Weary from hiking in relentless heat, this day another scorching pearl in a string of white hot coals, I collapse beneath a stately Sycamore. Surrendering into the embrace of Earth, I give thanks for my arboreal shield, each leafy arm deflecting a fiery blast from our cosmic fireball. One great branch arcs over the length of my supine body, as if a noble knight with sword drawn, shielding damsel me, from an invading marauder. I blow a kiss to honor my cavalier, my own heated breath nearly scorching my fingers.
As I admire my champion, my smile fades when I spot the wounds. The trunk of my benefactor bears testaments of love, faith, hate and despair, each gashed into bark like toddler-drawn tattoos. Some howl of passion, while others throb with anger and self-loathing. Some are so deeply gouged that I physically recoil to witness them. I find myself caressing my own bare skin as if to soothe the trauma. I wonder now what torrid acts of lovemaking, rage or despair have occurred right where I sit. I draw my picnic blanket around me as graphic images flash through my mind.
Anger rushes through me now as I berate those who’ve harmed this noble native. Sycamores are good neighbors, offering shade for weary sojourners like me, bountiful food and shelter for nesting red-tailed hawks, woodpeckers and hummingbirds, and nourishment for the larva of western tiger swallowtail butterfly. A single, full-grown California Sycamore may absorb some 50 pounds of CO2 and produce enough oxygen for two people to breathe every year. Hmph. Why must this benevolent Sycamore bear the scars of someone else’s living?
Am I here to confess my own sins?
As I fume, an inner voice nudges me to consider my own torrent of emotions. Anger, frustration and criticism have been my constant companions of late. I suddenly feel set up. Was I drawn to plop in this particular place, this confessional of sorts? I imagine the murmurs of people who came before me, revealing their darkest secrets before this wizened agent of absolution. Am I here to confess my own sins?
As I wrestle with my demons, I wonder how Sycamore feels about all of this? I scan the tree, from earth to sky, for any sign of protest or contempt for thoughtless engravers. I find none. On this warm, windless day, this tree rests as still as a sheer granite cliff. I admire the devotion to calm. Surrender.
Then, inner cynic scoffs: what could a tree do about it anyway? Trees are stuck where they are planted, and that’s where they stay until they die, barring any human interventions.
And that’s when it all snaps into place.
This Sycamore is upholding its agreement with the Divine. Each seed, from the moment it lands in fertile soil, accepts its end of the bargain. “I’ll stand tall where I’m planted and receive what comes: sunshine and rain from the sky. Nutrition from Earth. I’ll give, offering shelter, shade and food. I’ll communicate and collaborate with other trees in my tribe. I’ll rely on critters to scatter the seeds of my own progeny. I am Sycamore. Come what may. The rest is up to the Divine.”

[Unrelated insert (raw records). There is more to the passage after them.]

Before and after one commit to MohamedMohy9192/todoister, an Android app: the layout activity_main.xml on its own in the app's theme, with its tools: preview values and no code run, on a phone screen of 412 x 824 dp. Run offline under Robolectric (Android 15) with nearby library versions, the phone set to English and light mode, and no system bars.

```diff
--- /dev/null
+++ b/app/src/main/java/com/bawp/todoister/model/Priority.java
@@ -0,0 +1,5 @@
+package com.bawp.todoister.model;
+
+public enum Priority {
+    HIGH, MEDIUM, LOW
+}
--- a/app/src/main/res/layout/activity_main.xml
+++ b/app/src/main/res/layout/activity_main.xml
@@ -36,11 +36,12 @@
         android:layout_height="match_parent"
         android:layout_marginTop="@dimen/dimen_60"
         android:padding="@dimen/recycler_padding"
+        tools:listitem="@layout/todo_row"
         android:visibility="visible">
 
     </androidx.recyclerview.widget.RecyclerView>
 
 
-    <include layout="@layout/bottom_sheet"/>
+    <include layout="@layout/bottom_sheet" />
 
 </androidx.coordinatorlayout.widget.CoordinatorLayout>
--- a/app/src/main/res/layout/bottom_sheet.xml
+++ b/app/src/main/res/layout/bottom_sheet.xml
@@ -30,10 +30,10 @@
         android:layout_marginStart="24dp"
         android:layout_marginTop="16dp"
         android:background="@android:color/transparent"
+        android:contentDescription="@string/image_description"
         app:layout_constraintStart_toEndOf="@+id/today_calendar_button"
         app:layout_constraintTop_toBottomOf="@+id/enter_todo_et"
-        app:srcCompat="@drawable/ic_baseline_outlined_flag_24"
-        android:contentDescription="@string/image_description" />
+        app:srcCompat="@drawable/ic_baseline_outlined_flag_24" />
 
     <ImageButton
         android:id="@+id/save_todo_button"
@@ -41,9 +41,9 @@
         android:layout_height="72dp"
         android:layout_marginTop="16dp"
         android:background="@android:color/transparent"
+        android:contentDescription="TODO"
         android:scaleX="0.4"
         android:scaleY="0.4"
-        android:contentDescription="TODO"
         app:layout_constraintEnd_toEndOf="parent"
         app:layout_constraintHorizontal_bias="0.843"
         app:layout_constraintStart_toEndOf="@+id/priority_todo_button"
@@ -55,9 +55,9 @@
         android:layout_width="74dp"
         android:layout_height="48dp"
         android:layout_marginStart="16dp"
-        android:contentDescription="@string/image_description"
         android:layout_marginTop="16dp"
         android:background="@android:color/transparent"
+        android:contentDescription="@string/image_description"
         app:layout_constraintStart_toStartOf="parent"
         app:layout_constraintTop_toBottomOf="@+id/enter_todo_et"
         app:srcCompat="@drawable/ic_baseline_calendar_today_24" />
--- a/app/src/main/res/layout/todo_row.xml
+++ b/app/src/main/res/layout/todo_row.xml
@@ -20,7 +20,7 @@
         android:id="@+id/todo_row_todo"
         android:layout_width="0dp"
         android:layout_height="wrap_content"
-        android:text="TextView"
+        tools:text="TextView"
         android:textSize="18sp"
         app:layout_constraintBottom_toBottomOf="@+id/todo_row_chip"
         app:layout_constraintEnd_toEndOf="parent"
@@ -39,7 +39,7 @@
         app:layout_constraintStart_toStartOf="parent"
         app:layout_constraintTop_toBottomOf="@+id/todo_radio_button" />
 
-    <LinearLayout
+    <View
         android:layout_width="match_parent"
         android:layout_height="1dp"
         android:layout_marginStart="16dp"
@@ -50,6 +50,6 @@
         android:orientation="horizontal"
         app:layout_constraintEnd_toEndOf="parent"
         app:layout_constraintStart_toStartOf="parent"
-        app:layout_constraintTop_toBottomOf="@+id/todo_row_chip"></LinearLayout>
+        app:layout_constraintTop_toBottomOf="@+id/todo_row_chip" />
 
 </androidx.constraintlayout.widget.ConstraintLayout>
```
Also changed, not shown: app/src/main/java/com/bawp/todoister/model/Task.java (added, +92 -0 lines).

Living this Life leaves its mark on us all.
I pause to think of my own life, not so unlike Sycamore’s after all. Though I possess greater mobility, I stand where I have been planted, in a space and time. In a community. In a family. I receive rain and sunshine from the sky, nutrition from Earth. I communicate and collaborate with others in my tribe. I rely on others to support my own survival. I’m human. Come what may. I surrender the rest unto the Divine.”
Turning back to the gouged trunk before me, I think of my own scars. Over my nearly six decades, countless loved ones and neighbors and coworkers and strangers have left their mark on me.
Living this Life leaves its mark on us all. Some visible, many are not, each its own badge of having lived. This tree and I have both been scarred for life.
We’re scarred for Life.
Come what may.